Syrian refugees are often described in general terms as impoverished masses, dependent on aid and struggling to survive in their countries of refuge. Armin Awad, UNCHR’s Director of the Middle East and North Africa Bureau, recently reported, “Syrian refugees in Lebanon are barely coping. They remain extremely vulnerable and dependent on aid from the international community. Without continued support, their situation would be appalling.” At the same time, examples abound of refugees who have succeeded in carving out a new life in Jordan, Lebanon, or Turkey, starting small businesses or securing employment. Which is the truer representation, and why?
We recently set out to answer this question in Lebanon with Al Majmoua, a local microfinance leader interested in serving refugees more extensively but uncertain of the true size or characteristics of this market. Through a combination of qualitative and quantitative research funded by SANAD, the MENA fund for Micro, Small and Medium enterprises, we are identifying those who are economically active and those who are struggling, then getting a clear picture of the demand for financial services among those who are active and can manage debt effectively to improve their livelihoods or mitigate risk.
To understand and differentiate groups, Making Cents employed a human-centered design approach, developing “personas” of Syrian refugees. Personas are fictional characters created to represent user types that engage with financial services in a similar way. By using them during research, we kept the various client types in mind throughout the process and avoided focusing key informant discussions on any one individual experience.
In this case, we developed broad male and female personas based on our experience, then validated and deepened them through focus group discussions with Syrian refugees. These personas included a successful “Bana” or “Adnan,” who were able to provide adequately for their families, a struggling “Riham” or “Jorma,” who supplemented humanitarian assistance with self-employment or wage income, and a vulnerable “Amena” or “Mohamed,” who were completely dependent on humanitarian assistance.
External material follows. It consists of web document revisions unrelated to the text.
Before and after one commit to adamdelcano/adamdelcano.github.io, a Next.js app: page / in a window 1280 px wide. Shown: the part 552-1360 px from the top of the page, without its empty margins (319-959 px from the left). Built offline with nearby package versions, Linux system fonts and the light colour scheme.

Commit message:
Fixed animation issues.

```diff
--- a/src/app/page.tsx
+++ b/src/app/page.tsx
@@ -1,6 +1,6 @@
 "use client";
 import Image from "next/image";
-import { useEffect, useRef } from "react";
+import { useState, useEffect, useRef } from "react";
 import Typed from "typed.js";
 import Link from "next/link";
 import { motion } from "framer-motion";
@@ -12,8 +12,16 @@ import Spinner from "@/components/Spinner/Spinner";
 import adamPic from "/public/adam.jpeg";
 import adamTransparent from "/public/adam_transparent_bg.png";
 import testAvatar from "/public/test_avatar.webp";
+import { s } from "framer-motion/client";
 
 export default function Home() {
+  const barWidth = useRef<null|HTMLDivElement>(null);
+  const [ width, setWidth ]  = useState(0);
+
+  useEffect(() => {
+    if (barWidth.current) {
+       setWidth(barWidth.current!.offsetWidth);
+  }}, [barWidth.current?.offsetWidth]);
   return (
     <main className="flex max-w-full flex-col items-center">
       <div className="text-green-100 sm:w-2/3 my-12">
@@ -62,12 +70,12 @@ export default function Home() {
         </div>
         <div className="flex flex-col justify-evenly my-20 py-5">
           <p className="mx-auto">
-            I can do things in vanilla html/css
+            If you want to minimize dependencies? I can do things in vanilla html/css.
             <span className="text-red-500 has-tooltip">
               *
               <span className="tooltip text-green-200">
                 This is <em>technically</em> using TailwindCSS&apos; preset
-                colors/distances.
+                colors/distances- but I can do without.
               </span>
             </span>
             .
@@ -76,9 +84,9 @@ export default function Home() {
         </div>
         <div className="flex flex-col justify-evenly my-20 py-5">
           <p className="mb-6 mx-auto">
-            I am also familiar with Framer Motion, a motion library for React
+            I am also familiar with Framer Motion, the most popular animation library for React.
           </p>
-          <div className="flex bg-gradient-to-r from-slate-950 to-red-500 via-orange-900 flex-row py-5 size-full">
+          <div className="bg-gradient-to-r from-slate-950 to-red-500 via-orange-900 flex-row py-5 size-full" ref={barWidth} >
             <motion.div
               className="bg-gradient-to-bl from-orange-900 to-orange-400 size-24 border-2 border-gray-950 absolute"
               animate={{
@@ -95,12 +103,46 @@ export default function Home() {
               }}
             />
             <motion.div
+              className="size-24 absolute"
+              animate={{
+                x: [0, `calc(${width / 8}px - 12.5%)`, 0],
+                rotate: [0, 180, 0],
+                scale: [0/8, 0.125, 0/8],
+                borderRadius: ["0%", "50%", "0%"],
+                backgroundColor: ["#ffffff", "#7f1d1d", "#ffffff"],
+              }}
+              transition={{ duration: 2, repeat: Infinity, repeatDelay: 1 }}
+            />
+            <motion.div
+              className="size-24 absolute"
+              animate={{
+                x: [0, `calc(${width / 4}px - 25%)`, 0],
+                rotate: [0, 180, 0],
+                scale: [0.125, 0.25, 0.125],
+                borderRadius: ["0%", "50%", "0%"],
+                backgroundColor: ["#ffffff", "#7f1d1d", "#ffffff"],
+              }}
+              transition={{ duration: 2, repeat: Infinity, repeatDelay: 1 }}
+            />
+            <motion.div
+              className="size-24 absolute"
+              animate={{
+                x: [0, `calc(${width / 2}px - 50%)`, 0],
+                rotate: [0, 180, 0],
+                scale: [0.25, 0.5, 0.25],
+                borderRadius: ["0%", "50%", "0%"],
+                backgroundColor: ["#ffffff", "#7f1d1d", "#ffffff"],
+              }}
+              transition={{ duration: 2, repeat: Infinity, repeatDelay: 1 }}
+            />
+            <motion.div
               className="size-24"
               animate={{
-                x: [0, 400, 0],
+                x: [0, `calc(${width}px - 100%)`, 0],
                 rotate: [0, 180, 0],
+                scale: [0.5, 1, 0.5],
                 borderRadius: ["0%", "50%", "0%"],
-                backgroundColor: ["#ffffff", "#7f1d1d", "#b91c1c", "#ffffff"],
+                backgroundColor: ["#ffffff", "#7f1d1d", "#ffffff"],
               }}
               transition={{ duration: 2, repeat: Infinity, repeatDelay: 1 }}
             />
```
Bana is 35 and lives in Aley with her husband and three children aged 8, 10, and 12. Bana’s family arrived in Aley four years ago and currently lives in a small flat in the center of town. Though Bana has a secondary school education and a teaching certificate, she manages a small retail clothing business. Her business provides a small income for her family, and her husband also receives a stipend for his role as a security guard for their apartment building. Bana has extended family in the region that helped her find the flat in Allay and to start her business. Bana has a residency permit…
Through the focus groups, we learned that all three personas were present in the Syrian refugee community and discovered the key characteristics that differentiated them. The households headed by a successful “Bana” or “Adnan” had used networks of relatives to integrate into the community and become legally registered, leveraged assets to begin small businesses, and adapted their skills to local labor market demands. These households were not rich but had moved beyond aid and began to develop viable livelihoods. They stood in contrast to the “Amena” or “Mohamed” households, who were unable to overcome the barriers of weak networks and insufficient skills, a high number of infirm or young family members, and/or few assets upon arrival, thus remaining very vulnerable and aid-dependent. Between these two lay the “Riham” or “Joram” households who were beginning to develop the networks and skills to succeed but were still too vulnerable to succeed on their own.
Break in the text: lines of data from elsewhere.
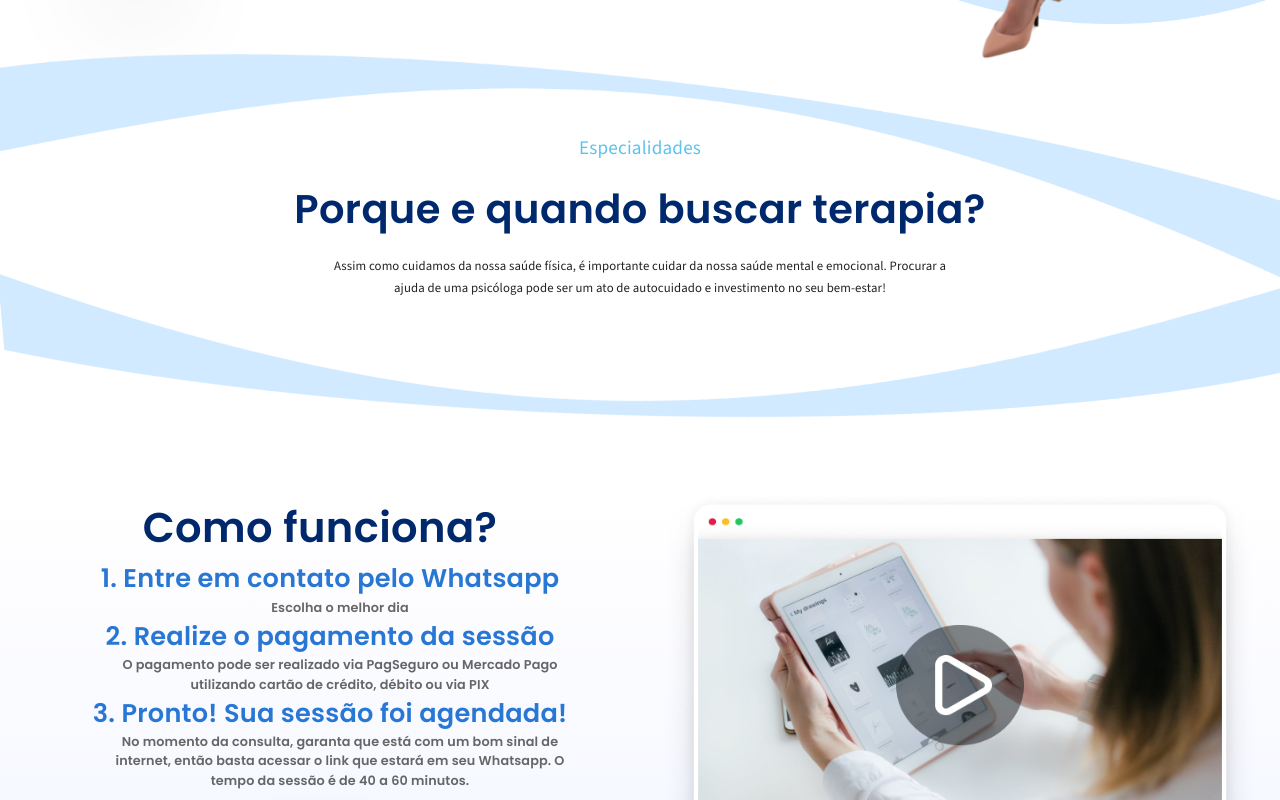
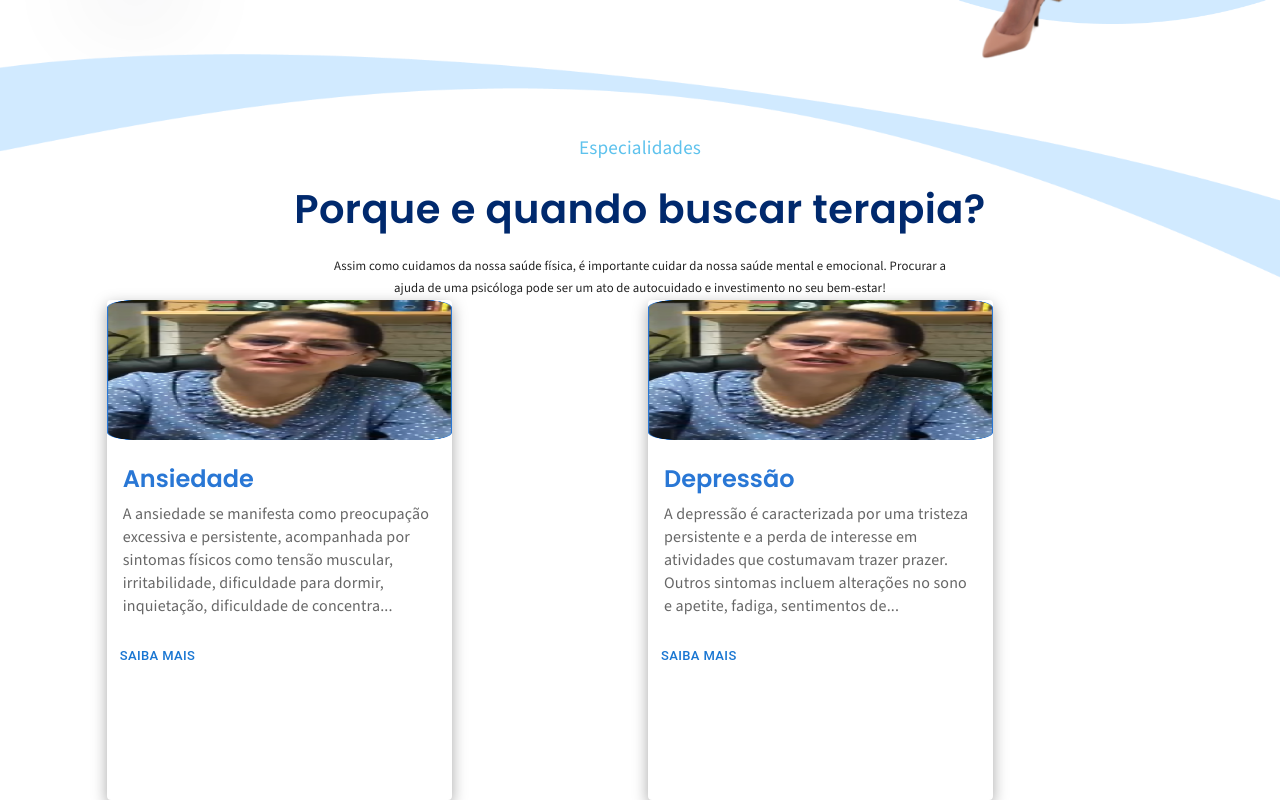
Before and after one commit to AlexandreNMota/greicy-lp, a React (Vite) app: page / in a window 1280 px wide. Shown: the part 756-1556 px from the top of the page. Built offline with nearby package versions, Linux system fonts and the light colour scheme.

Commit message:
esses cards de doença tão complicados

```diff
--- a/src/pages/refactor/why-therapy/index.tsx
+++ b/src/pages/refactor/why-therapy/index.tsx
@@ -1,7 +1,10 @@
 import {
   Box,
+  Button,
   Card,
+  CardActions,
   CardContent,
+  CardMedia,
   Grid,
   IconButton,
   Typography,
@@ -11,43 +14,40 @@ import "./index.css";
 import DoencaProvider from "../../../context/doenca-cards";
 import ChevronRightIcon from "@mui/icons-material/ChevronRight";
 import ChevronLeftIcon from "@mui/icons-material/ChevronLeft";
-import { useState } from "react";
+import { useEffect, useState } from "react";
 import { useSwipeable } from "react-swipeable";
 import { cards } from "../../../constantes/doencaCards";
 import { motion } from "framer-motion";
 import PlayArrowIcon from "@mui/icons-material/PlayArrow";
 import useAppContext from "../../../context/app/useAppContext";
 
+const cardVariants = {
+  enter: { opacity: 0, x: 100 },
+  center: { opacity: 1, x: 0 },
+  exit: { opacity: 0, x: -100 },
+};
+
 export const WhyTherapyRefactor = () => {
   const { isMobile } = useAppContext();
-  const [step, setStep] = useState(1);
+  const [step, setStep] = useState(0);
+  const [blockCards, setBlockCards] = useState(cards.slice(0, 4));
+  const [toggle, setToggle] = useState(true);
+  useEffect(() => {
+    const interval = setInterval(() => {
+      setStep((prevStep) => (prevStep + 1) % cards.length);
+    }, 5000);
 
-  const handlers = useSwipeable({
-    onSwipedLeft: () => {
-      if (step === 1) setStep(2);
-    },
-    onSwipedRight: () => {
-      if (step === 2) setStep(1);
-    },
-    preventDefaultTouchmoveEvent: true,
-    trackMouse: true,
-  });
+    return () => clearInterval(interval);
+  }, []);
 
-  const renderCards = () => {
-    const limitedCards = step === 1 ? cards.slice(0, 4) : cards.slice(4);
-    return limitedCards.map((card, id) => (
-      <Grid item xs={6} key={id} sx={{ zIndex: 2 }}>
-        <DoencaProvider>
-          <DoencaCard
-            title={card.title}
-            content={card.content}
-            video={card.video}
-            thumb={card.thumb}
-          />
-        </DoencaProvider>
-      </Grid>
-    ));
-  };
+  useEffect(() => {
+    const interval = setInterval(() => {
+      setBlockCards(toggle ? cards.slice(0, 4) : cards.slice(4, 8));
+      setToggle((prevToggle) => !prevToggle);
+    }, 5000);
+
+    return () => clearInterval(interval);
+  }, [toggle]);
 
   return (
     <Section id="especialidades-section">
@@ -94,47 +94,129 @@ export const WhyTherapyRefactor = () => {
             </Grid>
           </Grid>
         </div>
-        {/* <div className="card-container" {...handlers}>
-          <Grid container spacing={2}>
-            <Grid item xs={0.5} sx={{ display: "flex", alignItems: "center" }}>
-              {step === 2 && (
-                <IconButton onClick={() => setStep(step - 1)}>
-                  <ChevronLeftIcon sx={{ color: "#00296d" }} />
-                </IconButton>
-              )}
-            </Grid>
-            <Grid item xs={11} sx={{ marginTop: "20px" }}>
-              <Grid container spacing={2}>
-                {renderCards()}
-              </Grid>
-            </Grid>
-            <Grid item xs={0.5} sx={{ display: "flex", alignItems: "center" }}>
-              {step === 1 && (
-                <IconButton onClick={() => setStep(step + 1)}>
-                  <ChevronRightIcon sx={{ color: "#00296d" }} />
-                </IconButton>
-              )}
-            </Grid>
-          </Grid>
-        </div> */}
+
         {isMobile && (
           <div className="card-container">
             <Grid container spacing={2}>
               <Grid item xs={12}>
-                <div className="image-container">
-                  <img src={cards[0].thumb} />
-                  <IconButton
-                    className="play-button"
-                    onClick={() => {}}
+                <motion.div
+                  key={step}
+                  initial="enter"
+                  animate="center"
+                  exit="exit"
+                  variants={cardVariants}
+                  transition={{ duration: 1 }}
+                >
+                  <Card
                     sx={{
-                      backgroundColor: "rgba(0, 0, 0, 0.5)",
-                      color: "#fff",
+                      width: 345,
+                      minHeight: 500,
+                      height: 500,
+                      maxHeight: 500,
+                      // border: "1px solid #000",
+
+                      "&.MuiPaper-root": {
+                        boxShadow:
+                          " rgba(0, 0, 0, 0.35) 0px 5px 15px !important",
+                      },
                     }}
                   >
-                    <PlayArrowIcon fontSize="large" />
-                  </IconButton>
-                </div>
+                    <img src={cards[step].thumb} width={345} height={140} />
+                    <CardContent>
+                      <Typography
+                        gutterBottom
+                        variant="h5"
+                        component="div"
+                        className="poppins"
+                        sx={{ color: "#2977d5" }}
+                      >
+                        {cards[step].title}
+                      </Typography>
+                      <Typography
+                        variant="body2"
+                        color="text.secondary"
+                        className="source-sans-3"
+                        sx={{
+                          fontSize: {
+                            xs: "1rem !important",
+                          },
+                        }}
+                      >
+                        {cards[step].content.length > 300
+                          ? cards[step].content.slice(0, 300) + "..."
+                          : cards[step].content}
+                      </Typography>
+                    </CardContent>
+                    <CardActions>
+                      <Button size="small" sx={{ zIndex: 999 }}>
+                        Saiba Mais
+                      </Button>
+                    </CardActions>
+                  </Card>
+                </motion.div>
               </Grid>
+            </Grid>
+          </div>
+        )}
+        {!isMobile && (
+          <div className="card-container">
+            <Grid container>
+              <Grid item xs={1}></Grid>
+              <Grid item xs={10}>
+                <Grid container spacing={2}>
+                  {blockCards.map((card, index) => (
+                    <Grid item xs={12} sm={6} md={6} lg={6} xl={3} key={index}>
+                      <Card
+                        sx={{
+                          width: 345,
+                          minHeight: 500,
+                          height: 500,
+                          maxHeight: 500,
+                          // border: "1px solid #000",
+
+                          "&.MuiPaper-root": {
+                            boxShadow:
+                              " rgba(0, 0, 0, 0.35) 0px 5px 15px !important",
+                          },
+                        }}
+                      >
+                        <img src={card.thumb} width={345} height={140} />
+                        <CardContent>
+                          <Typography
+                            gutterBottom
+                            variant="h5"
+                            component="div"
+                            className="poppins"
+                            sx={{ color: "#2977d5" }}
+                          >
+                            {card.title}
+                          </Typography>
+                          <Typography
+                            variant="body2"
+                            color="text.secondary"
+                            className="source-sans-3"
+                            sx={{
+                              fontSize: {
+                                xs: "1rem !important",
+                              },
+                            }}
+                          >
+                            {card.content.length > 200
+                              ? card.content.slice(0, 200) + "..."
+                              : card.content}
+                          </Typography>
+                        </CardContent>
+                        <CardActions>
+                          <Button size="small" sx={{ zIndex: 999 }}>
+                            Saiba Mais
+                          </Button>
+                        </CardActions>
+                      </Card>
+                    </Grid>
+                  ))}
+                </Grid>
+              </Grid>
+              <Grid item xs={1}></Grid>
             </Grid>
           </div>
         )}
```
Beyond deepening our understanding of why households were successful, the Syrian focus group participants also helped us estimate the percentage of the population that each persona represented, providing insights into the potential market size for financial services among refugees. Focus group participants felt that 50% of the refugee population remains too poor to use financial services (the Amena/Mohamed persona). However, they believed that as many as 20% of Syrian households demonstrated the characteristics of an economically active household that could use credit effectively (the Bana/Adnan persona), and that another 30% may be credit worthy with additional help (the Riham/Joram persona). If accurate, these numbers could translate into as many as 20,000 potential clients for credit among refugee households in Lebanon.
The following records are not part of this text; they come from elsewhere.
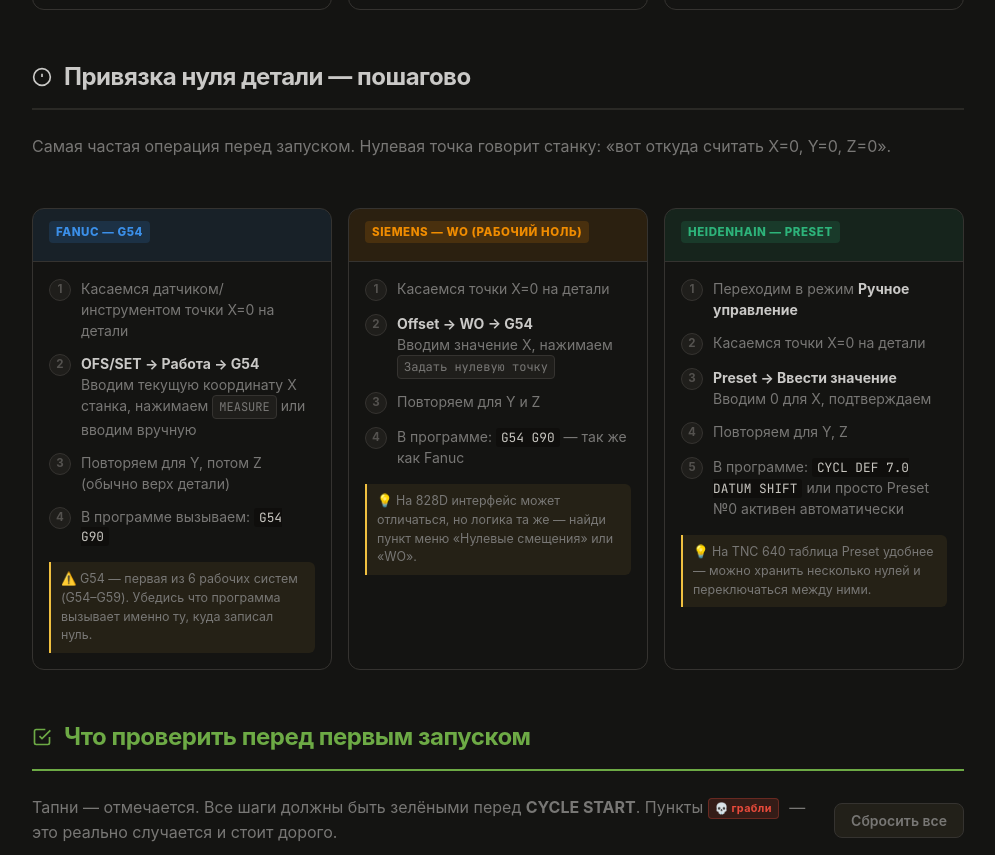
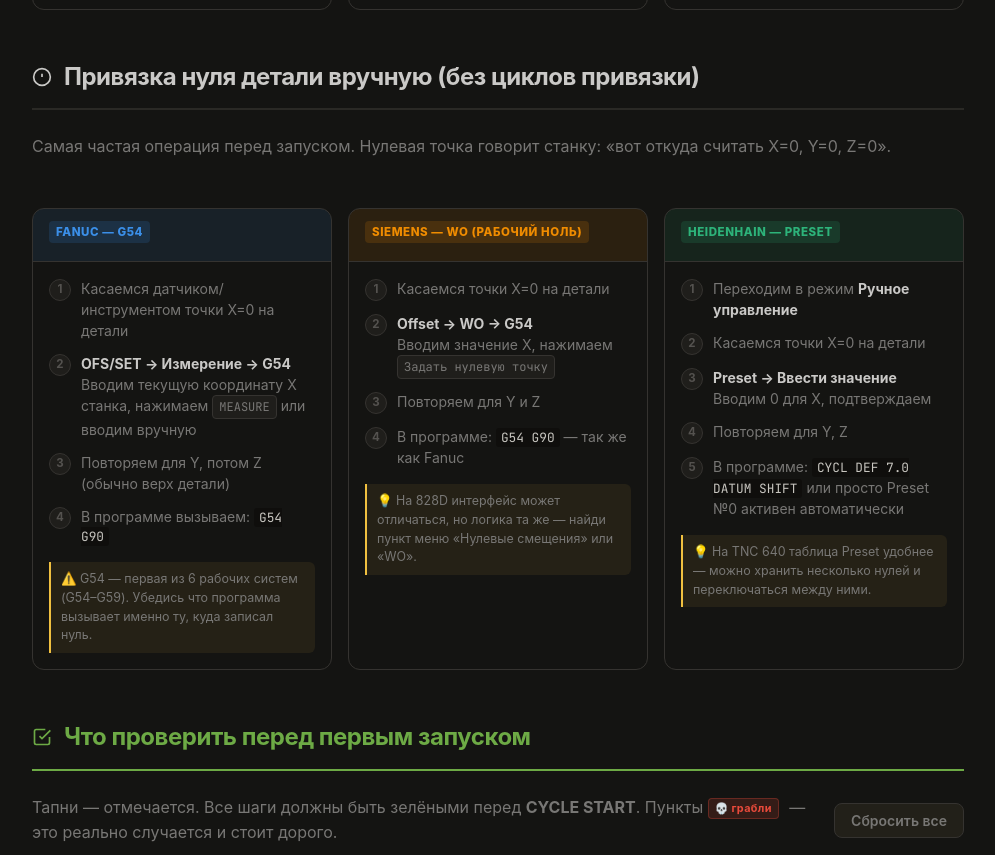
Before and after one commit to BaBaDjii/cnc-cheatsheet, a plain HTML site: page index.html in a window 1280 px wide. Shown: the part 2535-3390 px from the top of the page, without its empty margins (276-1271 px from the left). Drawn offline with Linux system fonts and the light colour scheme; a web font is replaced by a local one.

Commit message:
Fix b-zero: rename title + Fanuc OFS/SET path

```diff
--- a/index.html
+++ b/index.html
@@ -1545,7 +1545,7 @@
       <section id="b-zero" class="content-section" data-mode="beginner">
         <h2 class="section-title">
           <svg width="20" height="20" viewBox="0 0 24 24" fill="none" stroke="currentColor" stroke-width="2"><circle cx="12" cy="12" r="10"/><line x1="12" y1="8" x2="12" y2="12"/><line x1="12" y1="16" x2="12.01" y2="16"/></svg>
-          Привязка нуля детали — пошагово
+          Привязка нуля детали вручную (без циклов привязки)
         </h2>
         <p class="section-intro">Самая частая операция перед запуском. Нулевая точка говорит станку: «вот откуда считать X=0, Y=0, Z=0».</p>
 
@@ -1558,7 +1558,7 @@
             <div class="tc-body">
               <ol class="tc-steps">
                 <li><span class="tc-num">1</span><div>Касаемся датчиком/инструментом точки X=0 на детали</div></li>
-                <li><span class="tc-num">2</span><div><strong>OFS/SET → Работа → G54</strong><br>Вводим текущую координату X станка, нажимаем <kbd>MEASURE</kbd> или вводим вручную</div></li>
+                <li><span class="tc-num">2</span><div><strong>OFS/SET → Измерение → G54</strong><br>Вводим текущую координату X станка, нажимаем <kbd>MEASURE</kbd> или вводим вручную</div></li>
                 <li><span class="tc-num">3</span><div>Повторяем для Y, потом Z (обычно верх детали)</div></li>
                 <li><span class="tc-num">4</span><div>В программе вызываем: <code>G54 G90</code></div></li>
               </ol>
```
Targeted household surveys based on these personas are scheduled to be completed in April and will provide us with a more accurate number of those who are economically active and eligible for credit. Al Majmoua will then use these insights to guide its credit-approval process and capacity-building strategy. In the longer term, the strategy will also explore means to transfer refugee credit histories back to Syria with them, helping facilitate their eventual return.
In the short-term though, one thing is clear – our perception of refugees as destitute provides only a part of the picture. Indeed, the majority still remains vulnerable and requires aid. Nonetheless, an important minority has persevered, using networks, assets, and skills to integrate and build businesses. They are resilience personified and are important to be recognized as such in our aid policies and development practices.
Stay tuned for the results of our market research and work with refugees…